International audiences will be able to experience performances live and on-demand via medici.tv, the world’s leading online classical music channel.

There will also be the first ever overseas round of the competition. Heats will take place during April in New York, Berlin and Singapore. Those who successfully progress from the first round will gather in Leeds in September to participate in the second round and for places in the semi-finals and finals.

The scope of the competition has been enlarged thanks to a renewed partnership with the University of Leeds. The university, which has been on board since the competition’s inception in 1963, has extended its financial support for the competition to open up access to the streaming service.

Professor Hai-Sui Yu, pro-vice-chancellor: International at the University of Leeds, said: “Leeds is a truly global University which welcomes students and staff from around the world and we are honoured to build on our long-standing relationship with ‘The Leeds’ to help it reach the screens of new international audiences as it moves to the next stage in its evolution.

“The innovations of streaming and heats across three continents resonate with the University’s own view of the role and potential of culture: that it should be accessible, democratic and enriching. The Leeds encompasses all three of these attributes, and those who are enhancing it for the modern era are doing so with a respect for its illustrious past while setting an innovative and ambitious course for its future.”

Former concert pianist and teacher Fanny Waterman had the idea to bring a piano competition to Leeds.

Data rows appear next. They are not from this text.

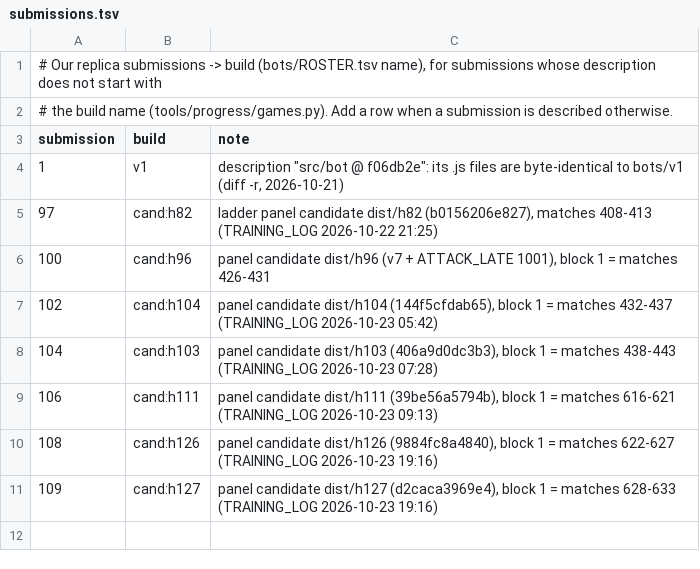
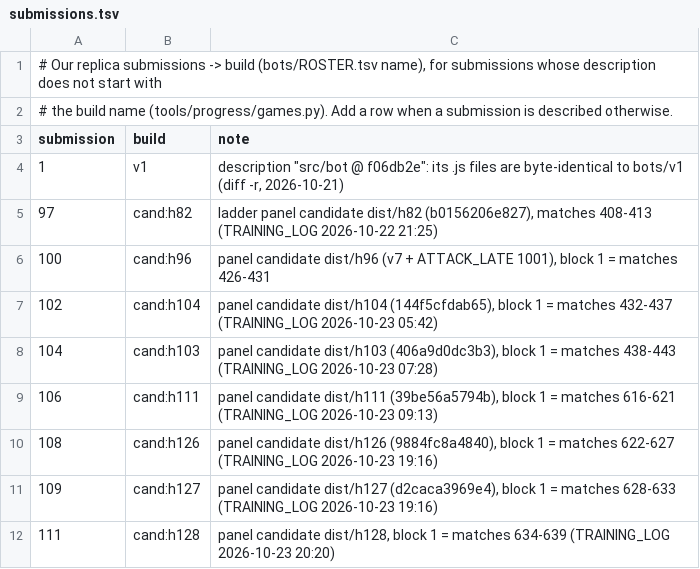
Before and after one commit to terryvanbelle/battlecode19-vibe, a TSV file: tools/progress/submissions.tsv, drawn as a sheet.

```diff
--- a/tools/progress/submissions.tsv
+++ b/tools/progress/submissions.tsv
@@ -11 +11,2 @@ submission	build	note
 109	cand:h127	panel candidate dist/h127 (d2caca3969e4), block 1 = matches 628-633 (TRAINING_LOG 2026-10-23 19:16)
+111	cand:h128	panel candidate dist/h128, block 1 = matches 634-639 (TRAINING_LOG 2026-10-23 20:20)
```
Also changed, not shown: progress/attempts.csv, 3 other files.
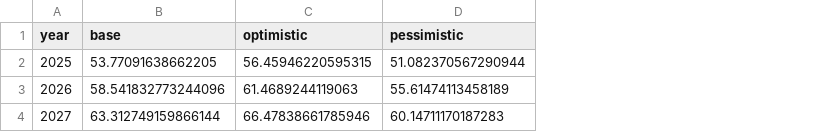
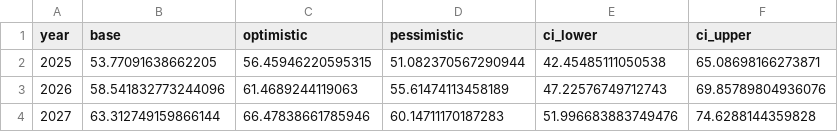
Before and after one commit to edent4313-star/ethiopia-fi-forecast, a CSV file: data/processed/forecast_2025_2027.csv, drawn as a sheet; the diff names each change by its address in the sheet, - before the commit and + after, or states it on an @@ line.

```diff
--- a/data/processed/forecast_2025_2027.csv
+++ b/data/processed/forecast_2025_2027.csv
+column E (ci_lower), rows 2-4: 42.45485111050538 | 47.22576749712743 | 51.996683883749476
+column F (ci_upper), rows 2-4: 65.08698166273871 | 69.85789804936076 | 74.6288144359828
```
Also changed, not shown: 24 other files.
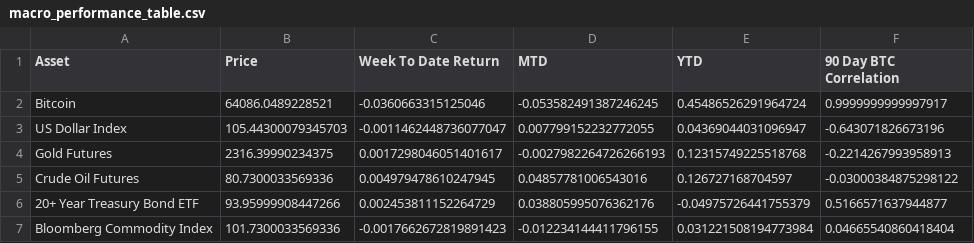
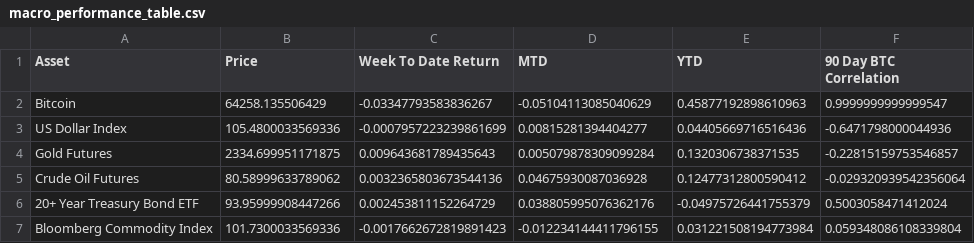
Before and after one commit to SecretSatoshis/Bitcoin-Weekly-Market-Update, a CSV file: macro_performance_table.csv, drawn as a sheet.

```diff
--- a/macro_performance_table.csv
+++ b/macro_performance_table.csv
@@ -1,7 +1,7 @@
 Asset,Price,Week To Date Return,MTD,YTD,90 Day BTC Correlation
-Bitcoin,64086.0489228521,-0.0360663315125046,-0.053582491387246245,0.45486526291964724,0.9999999999997917
-US Dollar Index,105.44300079345703,-0.0011462448736077047,0.007799152232772055,0.04369044031096947,-0.643071826673196
-Gold Futures,2316.39990234375,0.0017298046051401617,-0.0027982264726266193,0.12315749225518768,-0.2214267993958913
-Crude Oil Futures,80.7300033569336,0.004979478610247945,0.04857781006543016,0.126727168704597,-0.03000384875298122
-20+ Year Treasury Bond ETF,93.95999908447266,0.002453811152264729,0.038805995076362176,-0.04975726441755379,0.5166571637944877
-Bloomberg Commodity Index,101.7300033569336,-0.0017662672819891423,-0.012234144411796155,0.031221508194773984,0.04665540860418404
+Bitcoin,64258.135506429,-0.03347793583836267,-0.05104113085040629,0.45877192898610963,0.9999999999999547
+US Dollar Index,105.4800033569336,-0.0007957223239861699,0.00815281394404277,0.04405669716516436,-0.6471798000044936
+Gold Futures,2334.699951171875,0.009643681789435643,0.005079878309099284,0.1320306738371535,-0.22815159753546857
+Crude Oil Futures,80.58999633789062,0.0032365803673544136,0.04675930087036928,0.12477312800590412,-0.029320939542356064
+20+ Year Treasury Bond ETF,93.95999908447266,0.002453811152264729,0.038805995076362176,-0.04975726441755379,0.5003058471412024
+Bloomberg Commodity Index,101.7300033569336,-0.0017662672819891423,-0.012234144411796155,0.031221508194773984,0.059348086108339804
```
Also changed, not shown: crypto_performance_table.csv, fundamentals_valuation_table.csv, 15 other files.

She was assisted by her husband Dr Geoffrey de Keyser and by Marion Thorpe, then Countess of Harewood. The first competition in 1963 was won by Michael Roll before a jury chaired by Sir Arthur Bliss. In 1966 and 1969 the chair of the jury was William Glock, who was followed by Lord Boyle of Handsworth for the next three competitions. In 1981 Dame Fanny Waterman, as she was to become in 2005, chaired the jury for the first time, continuing to do so until her retirement in 2015. Leeds Town Hall has hosted all but one of the finals.